Objectives: Early childhood development strongly influences lifelong health. The Early Development Instrument (EDI) is a well-validated population-level measure of five developmental domains (physical health and well-being, social competence, emotional maturity, language and cognitive skills, and communication skills and general knowledge) at school entry age. The aim of this study was to explore the potential of EDI as an indicator of early development in Ireland. Design: A cross-sectional design was used. Setting: The study was conducted in 42 of 47 primary schools in a major Irish urban centre. Participants: EDI (teacher completed) scores were calculated for 1243 children in their first year of fulltime education. Contextual data from a subset of 865 children were collected using a parental questionnaire. Primary and secondary outcome measures: Children scoring in the lowest 10% of the population in one or more domains were deemed 'developmentally vulnerable'. Scores were correlated with contextual data from the parental questionnaire. Results: In the sample population, 29% of children were not developmentally ready to engage in school. Factors associated with increased risk of vulnerability were being male OR 2.1 (CI 1.6 to 2.7); under 5 years OR 1.5 (CI 1.1 to 2.1) and having English as a second language OR 3.7 (CI 2.6 to 5.2). Adjusted for these demographics, low birth weight, poor parent/child interaction and mother's lower level of education showed the most significant ORs for developmental vulnerability. Calculating population attributable fractions, the greatest population-level risk factors were being male (35%), mother's education (27%) and having English as a second language (12%). Conclusions: The EDI and linked parental questionnaires are promising indicators of the extent, distribution and determinants of developmental vulnerability among children in their first year of primary school in Ireland.

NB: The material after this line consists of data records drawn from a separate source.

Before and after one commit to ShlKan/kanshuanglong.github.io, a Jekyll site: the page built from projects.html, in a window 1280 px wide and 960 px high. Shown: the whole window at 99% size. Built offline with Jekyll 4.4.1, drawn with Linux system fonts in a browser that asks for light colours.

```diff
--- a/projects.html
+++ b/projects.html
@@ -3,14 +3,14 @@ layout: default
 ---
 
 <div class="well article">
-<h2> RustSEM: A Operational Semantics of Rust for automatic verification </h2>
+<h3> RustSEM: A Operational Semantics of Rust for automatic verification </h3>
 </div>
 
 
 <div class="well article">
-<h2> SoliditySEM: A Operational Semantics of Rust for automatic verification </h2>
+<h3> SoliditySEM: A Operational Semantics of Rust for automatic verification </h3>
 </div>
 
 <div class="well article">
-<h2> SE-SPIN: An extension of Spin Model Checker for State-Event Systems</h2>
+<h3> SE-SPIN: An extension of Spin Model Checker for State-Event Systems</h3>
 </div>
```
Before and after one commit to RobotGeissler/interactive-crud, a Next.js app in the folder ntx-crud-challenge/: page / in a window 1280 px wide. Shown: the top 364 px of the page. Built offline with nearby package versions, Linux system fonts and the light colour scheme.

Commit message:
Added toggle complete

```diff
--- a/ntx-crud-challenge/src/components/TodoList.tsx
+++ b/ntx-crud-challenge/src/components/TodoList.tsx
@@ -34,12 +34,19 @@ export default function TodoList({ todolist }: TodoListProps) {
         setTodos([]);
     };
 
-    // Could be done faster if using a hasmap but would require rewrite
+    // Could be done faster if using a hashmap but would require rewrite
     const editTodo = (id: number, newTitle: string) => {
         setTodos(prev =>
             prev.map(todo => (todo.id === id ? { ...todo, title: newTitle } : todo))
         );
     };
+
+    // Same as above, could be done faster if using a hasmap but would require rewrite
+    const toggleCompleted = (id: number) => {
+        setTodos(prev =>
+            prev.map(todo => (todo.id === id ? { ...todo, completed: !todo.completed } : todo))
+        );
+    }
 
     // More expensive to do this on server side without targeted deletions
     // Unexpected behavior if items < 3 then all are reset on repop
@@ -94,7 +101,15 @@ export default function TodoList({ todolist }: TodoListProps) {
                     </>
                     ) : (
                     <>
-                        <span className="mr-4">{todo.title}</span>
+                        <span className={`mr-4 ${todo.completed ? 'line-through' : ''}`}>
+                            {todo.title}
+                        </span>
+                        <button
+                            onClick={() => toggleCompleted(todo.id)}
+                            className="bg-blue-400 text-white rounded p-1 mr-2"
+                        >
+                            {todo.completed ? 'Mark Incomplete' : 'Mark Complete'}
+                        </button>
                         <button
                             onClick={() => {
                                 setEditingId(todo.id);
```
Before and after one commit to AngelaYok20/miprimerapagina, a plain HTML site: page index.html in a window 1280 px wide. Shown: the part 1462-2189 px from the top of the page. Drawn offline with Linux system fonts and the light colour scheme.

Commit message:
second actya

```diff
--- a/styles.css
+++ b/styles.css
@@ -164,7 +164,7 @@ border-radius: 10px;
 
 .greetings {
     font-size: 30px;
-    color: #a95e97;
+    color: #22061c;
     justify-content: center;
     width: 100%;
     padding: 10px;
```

Curtin, M., Madden, J., Staines, A., & Perry, I. J. (2013). Determinants of vulnerability in early childhood development in Ireland: A cross-sectional study. BMJ Open, 3(5). https://doi.org/10.1136/bmjopen-2012-002387